What you mix in matters

Just like the fun cocktail ingredients might make you feel sicker in the morning (hello, cheap strawberry margarita mix), mixers or any liquor mixed with soda are also believed to affect your skin. “Alcohol is already inflammatory,” Friedler says. “Sugary mixers or salt-rimmed cocktails can increase that inflammation and bloating.”

“It is better to drink clear spirits such as tequila and vodka as they have fewer additives and therefore have a less severe impact on the skin,” Sobel says, noting it’s still important to limit intake. “Any more than two drinks or so a day may cause damage. Alcohol affects the mucous membrane in the pancreas and liver, causing the body to drain all fluid out of skin cells.” This is what you can feasibly blame for those ruddy post-brunch cheeks and bloating.
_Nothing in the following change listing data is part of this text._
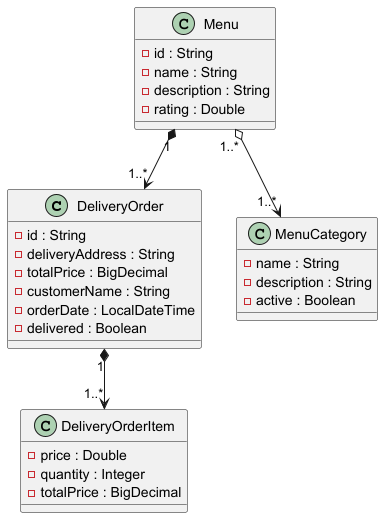
This is docs/delivery-food.model.png from miw-upm/apaw-practice, a PlantUML export, as it was before one commit. Its diagram source:
```plantuml
@startuml

class DeliveryOrder {
- id : String
- deliveryAddress : String
- totalPrice : BigDecimal
- customerName : String
- orderDate : LocalDateTime
- delivered : Boolean
}

class DeliveryOrderItem {
- price : Double
- quantity : Integer
- totalPrice : BigDecimal
}

class Menu {
- id : String
- name : String
- description : String
- rating : Double
}

class MenuCategory {
- name : String
- description : String
- active : Boolean
}

Menu "1" *-down-> "1..*" DeliveryOrder
DeliveryOrder "1" *-down-> "1..*" DeliveryOrderItem
Menu "1..*" o-down-> "1..*" MenuCategory

@enduml
```
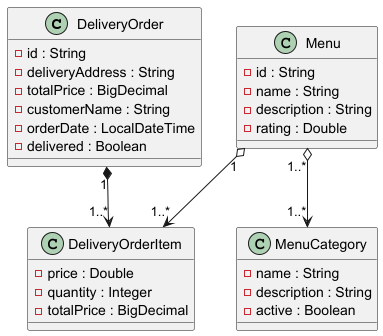
The same file after the commit.

Commit message:
Modify delivery-food diagram #838

What changed in the source:
```diff
@@ -28,7 +28,7 @@
 - active : Boolean
 }
 
-Menu "1" *-down-> "1..*" DeliveryOrder
+Menu "1" o-down-> "1..*" DeliveryOrderItem
 DeliveryOrder "1" *-down-> "1..*" DeliveryOrderItem
 Menu "1..*" o-down-> "1..*" MenuCategory
 
```
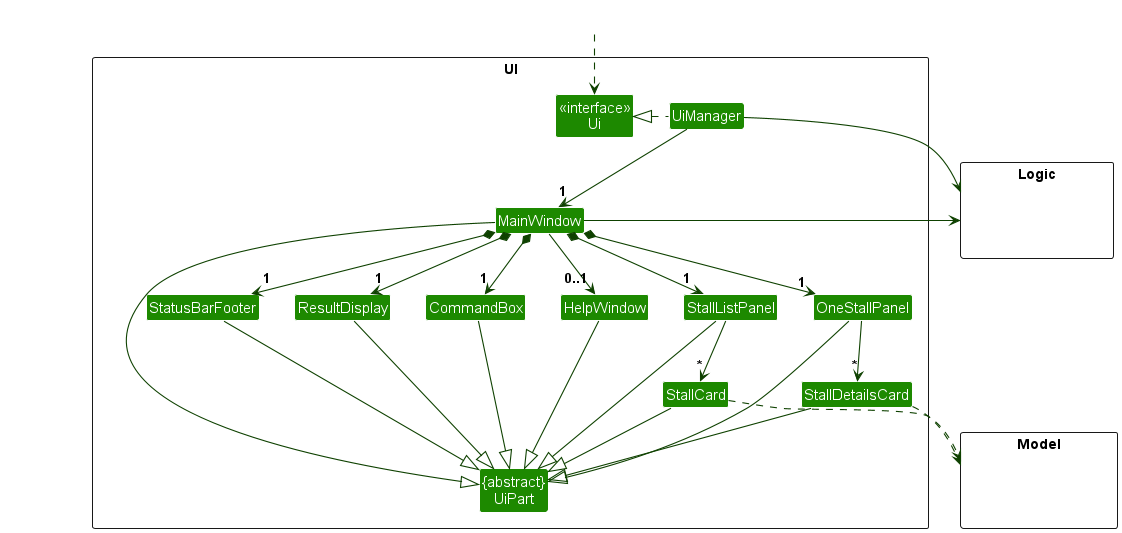
Earlier version of the PlantUML export docs/images/UiClassDiagram.png (teoks0199/tp). The source it was exported from:
```plantuml
@startuml
!include style.puml
skinparam arrowThickness 1.1
skinparam arrowColor UI_COLOR_T4
skinparam classBackgroundColor UI_COLOR

package UI <<Rectangle>>{
Class "<<interface>>\nUi" as Ui
Class "{abstract}\nUiPart" as UiPart
Class UiManager
Class MainWindow
Class HelpWindow
Class ResultDisplay
Class StallListPanel
Class StallCard
Class StatusBarFooter
Class CommandBox
Class OneStallPanel
Class StallDetailsCard
}

package Model <<Rectangle>> {
Class HiddenModel #FFFFFF
}

package Logic <<Rectangle>> {
Class HiddenLogic #FFFFFF
}

Class HiddenOutside #FFFFFF
HiddenOutside ..> Ui

UiManager .left.|> Ui
UiManager -down-> "1" MainWindow
MainWindow *-down->  "1" CommandBox
MainWindow *-down-> "1" ResultDisplay
MainWindow *-down-> "1" StallListPanel
MainWindow *-down-> "1" OneStallPanel
MainWindow *-down-> "1" StatusBarFooter
MainWindow --> "0..1" HelpWindow

StallListPanel -down-> "*" StallCard
OneStallPanel -down-> "*" StallDetailsCard

MainWindow -left-|> UiPart

ResultDisplay --|> UiPart
CommandBox --|> UiPart
StallListPanel --|> UiPart
OneStallPanel --|> UiPart
StallCard --|> UiPart
StallDetailsCard --|> UiPart
StatusBarFooter --|> UiPart
HelpWindow --|> UiPart

StallCard ..> Model
StallDetailsCard ..> Model
UiManager -right-> Logic
MainWindow -left-> Logic

StallListPanel -[hidden]left- HelpWindow
HelpWindow -[hidden]left- CommandBox
CommandBox -[hidden]left- ResultDisplay
ResultDisplay -[hidden]left- StatusBarFooter

MainWindow -[hidden]-|> UiPart
@enduml
```
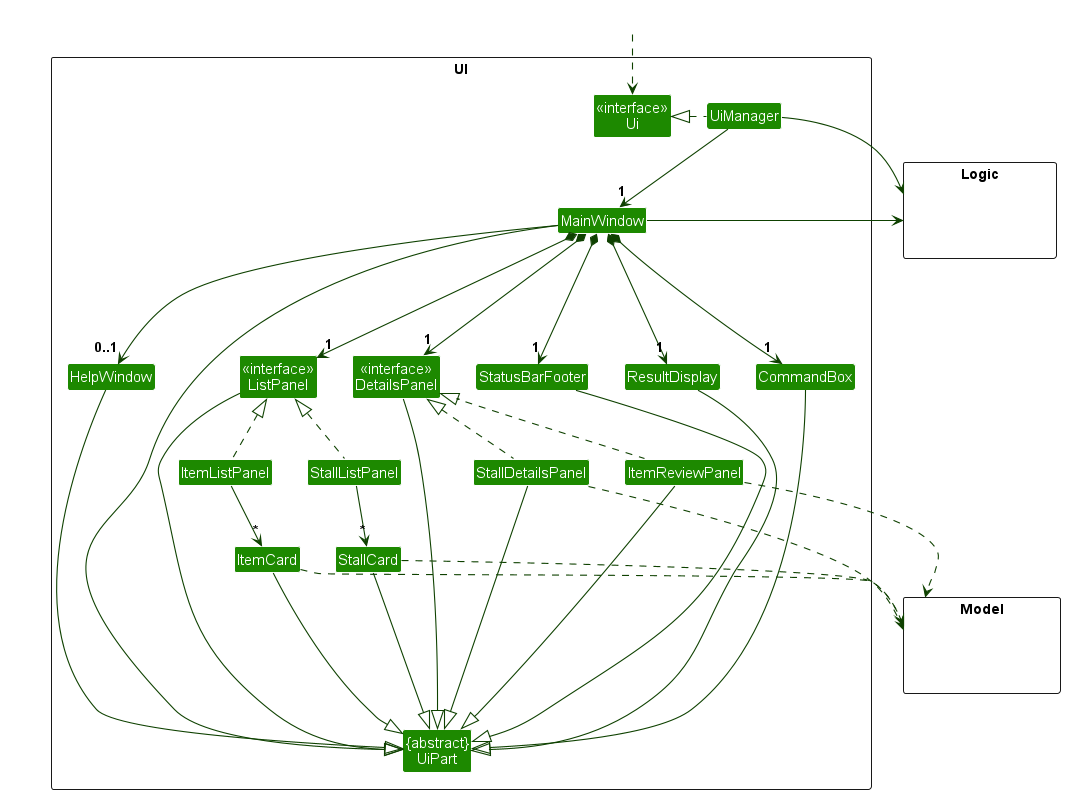
Later version of the same file.

Commit message:
Update UI UML diagram and delete unnecessary unused UI classes

Change to the diagram source:
```diff
@@ -5,63 +5,80 @@
 skinparam classBackgroundColor UI_COLOR
 
 package UI <<Rectangle>>{
-Class "<<interface>>\nUi" as Ui
-Class "{abstract}\nUiPart" as UiPart
-Class UiManager
-Class MainWindow
-Class HelpWindow
-Class ResultDisplay
-Class StallListPanel
-Class StallCard
-Class StatusBarFooter
-Class CommandBox
-Class OneStallPanel
-Class StallDetailsCard
+    Class "<<interface>>\nUi" as Ui
+    Class "{abstract}\nUiPart" as UiPart
+    Class UiManager
+    Class MainWindow
+    Class HelpWindow
+    Class ResultDisplay
+    Class "<<interface>>\nListPanel" as ListPanel
+    Class "<<interface>>\nDetailsPanel" as DetailsPanel
+    Class StallListPanel
+    Class ItemListPanel
+    Class StallCard
+    Class ItemCard
+    Class StatusBarFooter
+    Class CommandBox
+    Class StallDetailsPanel
+    Class ItemReviewPanel
 }
 
 package Model <<Rectangle>> {
-Class HiddenModel #FFFFFF
+    Class HiddenModel #FFFFFF
 }
 
 package Logic <<Rectangle>> {
-Class HiddenLogic #FFFFFF
+    Class HiddenLogic #FFFFFF
 }
 
 Class HiddenOutside #FFFFFF
 HiddenOutside ..> Ui
 
 UiManager .left.|> Ui
-UiManager -down-> "1" MainWindow
-MainWindow *-down->  "1" CommandBox
-MainWindow *-down-> "1" ResultDisplay
-MainWindow *-down-> "1" StallListPanel
-MainWindow *-down-> "1" OneStallPanel
-MainWindow *-down-> "1" StatusBarFooter
+UiManager --> "1" MainWindow
+MainWindow *-->  "1" CommandBox
+MainWindow *--> "1" ResultDisplay
+MainWindow *--> "1" ListPanel
+MainWindow *--> "1" StatusBarFooter
+MainWindow *--> "1" DetailsPanel
 MainWindow --> "0..1" HelpWindow
 
+ListPanel <|.. StallListPanel
+ListPanel <|.. ItemListPanel
+DetailsPanel <|.. StallDetailsPanel
+DetailsPanel <|.. ItemReviewPanel
 StallListPanel -down-> "*" StallCard
-OneStallPanel -down-> "*" StallDetailsCard
+ItemListPanel -down-> "*" ItemCard
 
-MainWindow -left-|> UiPart
+MainWindow -------|> UiPart
 
 ResultDisplay --|> UiPart
-CommandBox --|> UiPart
-StallListPanel --|> UiPart
-OneStallPanel --|> UiPart
+CommandBox -----|> UiPart
+ListPanel --|> UiPart
+DetailsPanel -right-|> UiPart
+StallDetailsPanel --|> UiPart
+ItemReviewPanel --|> UiPart
 StallCard --|> UiPart
-StallDetailsCard --|> UiPart
+ItemCard --|> UiPart
+
 StatusBarFooter --|> UiPart
 HelpWindow --|> UiPart
 
 StallCard ..> Model
-StallDetailsCard ..> Model
-UiManager -right-> Logic
+ItemCard ..> Model
+StallDetailsPanel ..> Model
+ItemReviewPanel ..> Model
+UiManager --> Logic
 MainWindow -left-> Logic
 
-StallListPanel -[hidden]left- HelpWindow
+MainWindow -[hidden]down- CommandBox
 HelpWindow -[hidden]left- CommandBox
 CommandBox -[hidden]left- ResultDisplay
 ResultDisplay -[hidden]left- StatusBarFooter
+StatusBarFooter -[hidden]left- ListPanel
+ListPanel -[hidden]left- DetailsPanel
+StallDetailsPanel -[hidden]right- ItemReviewPanel
+StallCard -[hidden]left- ItemCard
 
-MainWindow -[hidden]-|> UiPart
+
 @enduml
```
To me, skin care is one of the best and most underrated reasons to reevaluate your relationship with alcohol, especially if you’re one of those people who puts a lot of effort into upkeep. In an era where influencers hawk tantalizing serums and “transformative” products, good skin is about your lifestyle: adequate hydration, sleep, and as challenging as it might be, regulating how much alcohol you consume.